About his time of year three years ago (can it be so long? yes, I looked it up), this wonderful site Green Room came to be and became my new iHome - a place where I can share my thoughts and complaints and discoveries and favorite quotes and silly poems, and read all of those from others in the truly international Green Room community. I've been in many green rooms in my time and for me they have been nervous places, but this one I find both comfortable and comforting.

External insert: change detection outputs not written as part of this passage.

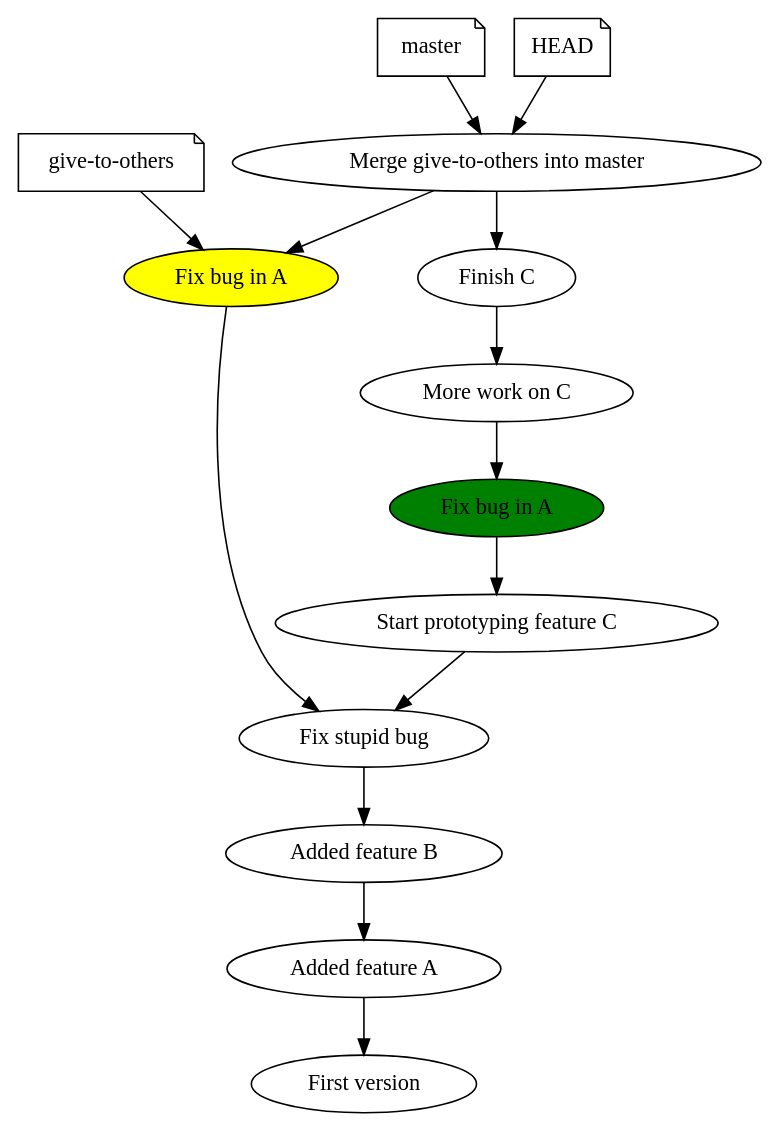
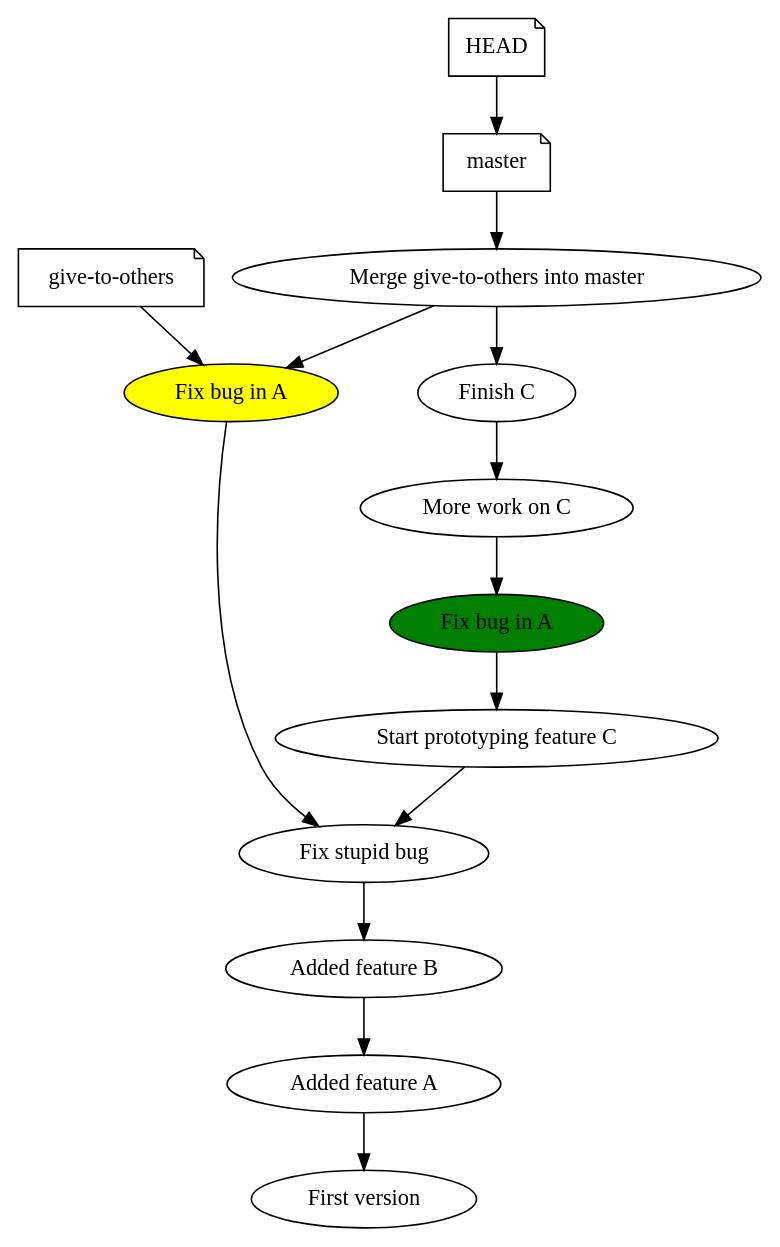
The diagram in single_dude3.dot (rjw57/do-you-git-it), drawn with Graphviz before and after one commit. The commit also changed 9 other files, not shown here.

```diff
--- a/single_dude3.dot
+++ b/single_dude3.dot
@@ -1,20 +1,20 @@
 digraph single_dude {
     "give-to-others" [ shape=note ];
     "master" [ shape=note ];
 
     "HEAD" [ shape=note ];
 
     c1 [ label = "Fix bug in A", style=filled, fillcolor=green ];
     c2 [ label = "Fix bug in A", style=filled, fillcolor=yellow ];
     merge [ label = "Merge give-to-others into master" ];
 
     "Finish C" -> "More work on C" -> c1 -> "Start prototyping feature C" -> "Fix stupid bug" -> "Added feature B" -> "Added feature A" -> "First version";
     c2 -> "Fix stupid bug";
 
     merge -> "Finish C";
     merge -> c2;
 
-    "HEAD" -> merge;
+    "HEAD" -> "master";
     "master" -> merge;
     "give-to-others" -> c2;
 }
```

I want to thank our host Rosy and her  intrepid support staff for their dedication and commitment over these years, and hopefully in the years to come.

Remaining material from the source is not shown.